"Operation Bøllebank" has been viewed as important for several reasons. On one hand, there exists an understanding that "it was the real beginning of a new Danish defence policy where Danish military was to be sent on international missions with heavy military equipment and orders to strike back resolutely if attacked". Whether this is the case is open for discussion.
But here, almost 11 years on, it is clear that "Bøllebank" indeed was the first time in many years that Danish soldiers had seen battle. As it turned out, it was by no means the last time. In "Operation Amanda" on October 26th 1994 – also in Bosnia – 3 Danish tanks fired 21 grenades against Bosnian Serbs’ near Gradacac north of Tuzla in order to retake a UN- observation post. A more recent example could be the Danish F16s in Afghanistan that in late 2003 were believed to have killed as many as 200 members of Taleban and al-Qaeda.
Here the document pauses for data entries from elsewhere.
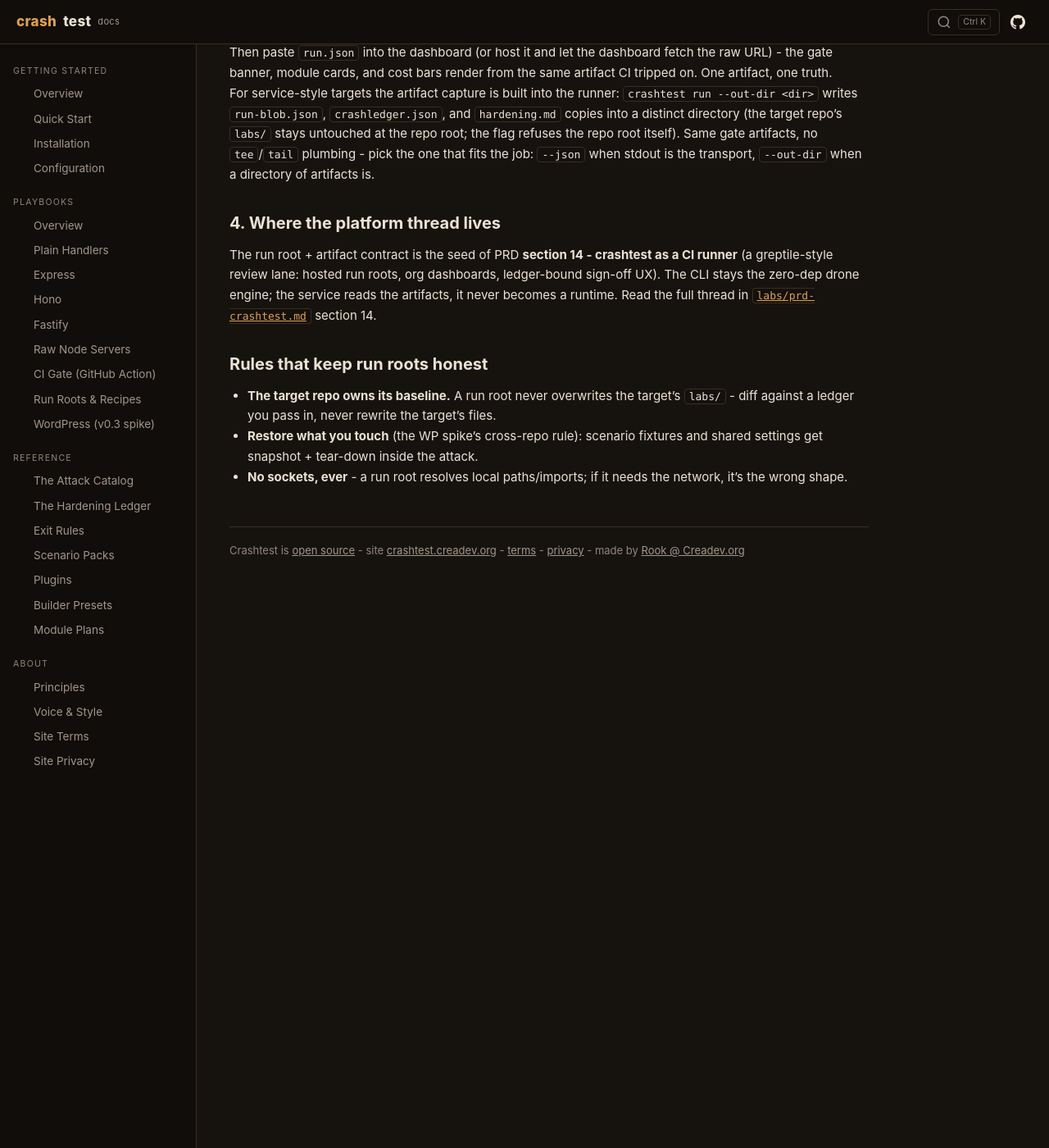
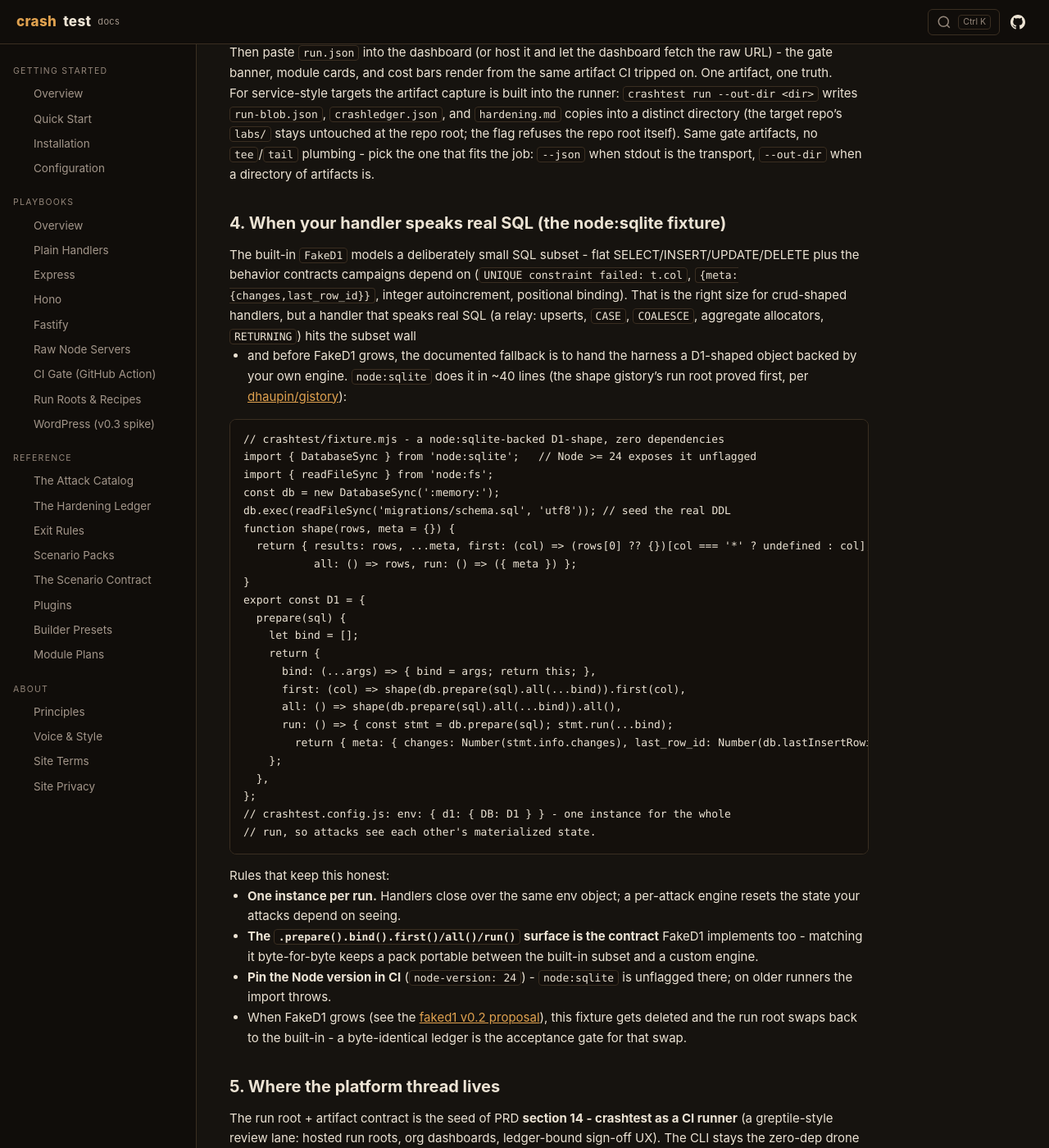
Before and after one commit to dhaupin/crashtest, a Jekyll site: the page built from docs/playbooks/run-roots.md, in a window 1280 px wide and 1400 px high, scrolled down 1914 px. Shown: the whole window at 82% size. Built offline with Jekyll 4.4.1, drawn with Linux system fonts in a browser that asks for light colours.

Commit message:
Patch v1.0.0 regressions from the first adopter wave (issues #6/#7/#16)
- init scaffolds contract-valid index.js stubs alongside the pack manifests,
  so a fresh init loads out of the box instead of bricking the next run (#16)
- make the validated beforeAll/afterAll lifecycle hooks actually fire in the
  campaign runner - gistory's one-loud pack arming check depended on them (#7)
- new reference page for the scenario contract + a run-roots section on the
  node:sqlite D1-shape fixture for real-SQL handlers (#6/#7)
- record the issue-inbox survey + build plan in labs/prd-tmp.md
- version surfaces swept to 1.0.1 (unreleased)

🤖 Generated with Codebuff
Co-Authored-By: Codebuff <noreply@codebuff.com>

````diff
--- a/docs/_data/nav.yml
+++ b/docs/_data/nav.yml
@@ -43,6 +43,8 @@
     url: /crashtest/reference/exit-rules
   - title: Scenario Packs
     url: /crashtest/reference/packs
+  - title: The Scenario Contract
+    url: /crashtest/reference/scenario-contract
   - title: Plugins
     url: /crashtest/reference/plugins
   - title: Builder Presets
--- a/docs/playbooks/run-roots.md
+++ b/docs/playbooks/run-roots.md
@@ -111,7 +111,59 @@ itself). Same gate artifacts, no `tee`/`tail` plumbing - pick the one that
 fits the job: `--json` when stdout is the transport, `--out-dir` when a
 directory of artifacts is.
 
-## 4. Where the platform thread lives
+## 4. When your handler speaks real SQL (the node:sqlite fixture)
+
+The built-in `FakeD1` models a deliberately small SQL subset - flat
+SELECT/INSERT/UPDATE/DELETE plus the behavior contracts campaigns depend
+on (`UNIQUE constraint failed: t.col`, `{meta:{changes,last_row_id}}`,
+integer autoincrement, positional binding). That is the right size for
+crud-shaped handlers, but a handler that speaks real SQL (a relay: upserts,
+`CASE`, `COALESCE`, aggregate allocators, `RETURNING`) hits the subset wall
+- and before FakeD1 grows, the documented fallback is to hand the harness a
+D1-shaped object backed by your own engine. `node:sqlite` does it in ~40
+lines (the shape gistory's run root proved first, per
+[dhaupin/gistory](https://github.com/dhaupin/gistory)):
+
+```js
+// crashtest/fixture.mjs - a node:sqlite-backed D1-shape, zero dependencies
+import { DatabaseSync } from 'node:sqlite';   // Node >= 24 exposes it unflagged
+import { readFileSync } from 'node:fs';
+const db = new DatabaseSync(':memory:');
+db.exec(readFileSync('migrations/schema.sql', 'utf8')); // seed the real DDL
+function shape(rows, meta = {}) {
+  return { results: rows, ...meta, first: (col) => (rows[0] ?? {})[col === '*' ? undefined : col],
+           all: () => rows, run: () => ({ meta }) };
+}
+export const D1 = {
+  prepare(sql) {
+    let bind = [];
+    return {
+      bind: (...args) => { bind = args; return this; },
+      first: (col) => shape(db.prepare(sql).all(...bind)).first(col),
+      all: () => shape(db.prepare(sql).all(...bind)).all(),
+      run: () => { const stmt = db.prepare(sql); stmt.run(...bind);
+        return { meta: { changes: Number(stmt.info.changes), last_row_id: Number(db.lastInsertRowid) } }; },
+    };
+  },
+};
+// crashtest.config.js: env: { d1: { DB: D1 } } - one instance for the whole
+// run, so attacks see each other's materialized state.
+```
+
+Rules that keep this honest:
+
+- **One instance per run.** Handlers close over the same env object; a
+  per-attack engine resets the state your attacks depend on seeing.
+- **The `.prepare().bind().first()/all()/run()` surface is the contract**
+  FakeD1 implements too - matching it byte-for-byte keeps a pack portable
+  between the built-in subset and a custom engine.
+- **Pin the Node version in CI** (`node-version: 24`) - `node:sqlite` is
+  unflagged there; on older runners the import throws.
+- When FakeD1 grows (see the [faked1 v0.2 proposal](https://github.com/dhaupin/crashtest/issues/8)),
+  this fixture gets deleted and the run root swaps back to the built-in -
+  a byte-identical ledger is the acceptance gate for that swap.
+
+## 5. Where the platform thread lives
 
 The run root + artifact contract is the seed of PRD **section 14 - crashtest as a
 CI runner** (a greptile-style review lane: hosted run roots, org dashboards,
--- a/package.json
+++ b/package.json
@@ -1,6 +1,6 @@
 {
   "name": "crashtest",
-  "version": "1.0.0",
+  "version": "1.0.1",
   "description": "In-process adversarial QA for agent-built app code - seeded redteam/fuzz/guard campaigns against real handlers, no sockets, CI-fails-on-regression ledger.",
   "license": "MIT",
   "type": "module",
--- a/web/package.json
+++ b/web/package.json
@@ -1,7 +1,7 @@
 {
   "name": "crashtest-site",
   "private": true,
-  "version": "1.0.0",
+  "version": "1.0.1",
   "type": "module",
   "description": "crashtest site - seeded, in-process adversarial QA for agent-built apps (prestruct prerender + CF Pages)",
   "scripts": {
````
Also changed, not shown: docs/getting-started/install.md (+1 -1 lines), docs/index.md (+1 -1 lines), docs/playbooks/github-action.md (+1 -1 lines), docs/reference/packs.md (+2 -1 lines), docs/reference/scenario-contract.md (added, +169 -0 lines), labs/prd-tmp.md (added, +124 -0 lines), src/campaigns/runner.js (+9 -0 lines), src/cli.js (+36 -3 lines), test/campaigns.test.js (+43 -0 lines), test/packs.test.js (+21 -0 lines), CHANGELOG.md, README.md.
Still, it seems clear that something unusual happened on April 29th 1994, and as mentioned at the beginning it was quickly noted in the Danish newspapers and editorials. A sense of pride and satisfaction over the Danish soldiers’ resolute and effective response in a situation where many Danish lives could have been lost was quite widespread.
Political scientist Ole Wæver observed: "The jingoistic tone of the reporting as well as statements by the Minister of Defence and other politicians indicated pride in the Danes' finally exhibiting a bit of macho behaviour after months of humiliation by the Serbs. Danes seemed little concerned by the fact that our soldiers were using armed force; on the contrary, they were rather proud of it".
The historical perspective played an important role here. In "Bøllebank", the Danish military won the biggest battle since the Second World War, and the incident is therefore a milestone in Danish military history. At the same time, it was noticed around the world and rekindled in a way respect for the little country’s defence forces.
One example says that "´Operation Bøllebank´ gave us credit; after that there were pictures of our tanks hanging in the Pentagon". Nationally, the battle resulted in a similar popularizing effect, and in the defence-system itself it has taken on an almost mythological meaning.
Perceptions like "the Danish soldiers in Bøllebank saved thousands of lives in Tuzla, they raised the nations’ esteem and created new norms for military engagement under the UN" , have played a vital part in creating a more positive attitude towards the military and its missions and personnel among the Danish population. In spite of all this praise , the involved soldiers haven´t received military decorations or medals of bravery.
Back in 1997, the Danish Defence investigated the case, but concluded that the "effort was not evaluated to such a high degree of bravery that it should entitle those present to decoration". The following year, Møller and Kirk were honoured with "Ebbe Muncks Prize of Honour" and praise from the Queen for having that kind of "responsibility, judgement and will of action the Danish soldiers showed in a very critical situation".
In many people’s memory of "Bøllebank", lieutenantcolonel Lars. R. Møller stands in the centre. Through his role under the battle and his later involvement in public relations he is probably the closest thing to a war hero that Denmark has spawned since the Second World War where Major Anders Lassen fought as a British commando.
Nevertheless, this article hopes to have showed some other faces of the group of approx. 30 Danish soldiers that was directly involved in "Operation Bøllebank". In perspective, the dramatic events of april 29th 1994 gave Danish society real war veterans for the first time in generations and was a clear sign of a future where the military’s battles will take placefar away from old fortresses such as Dannevirke and Dybbøl.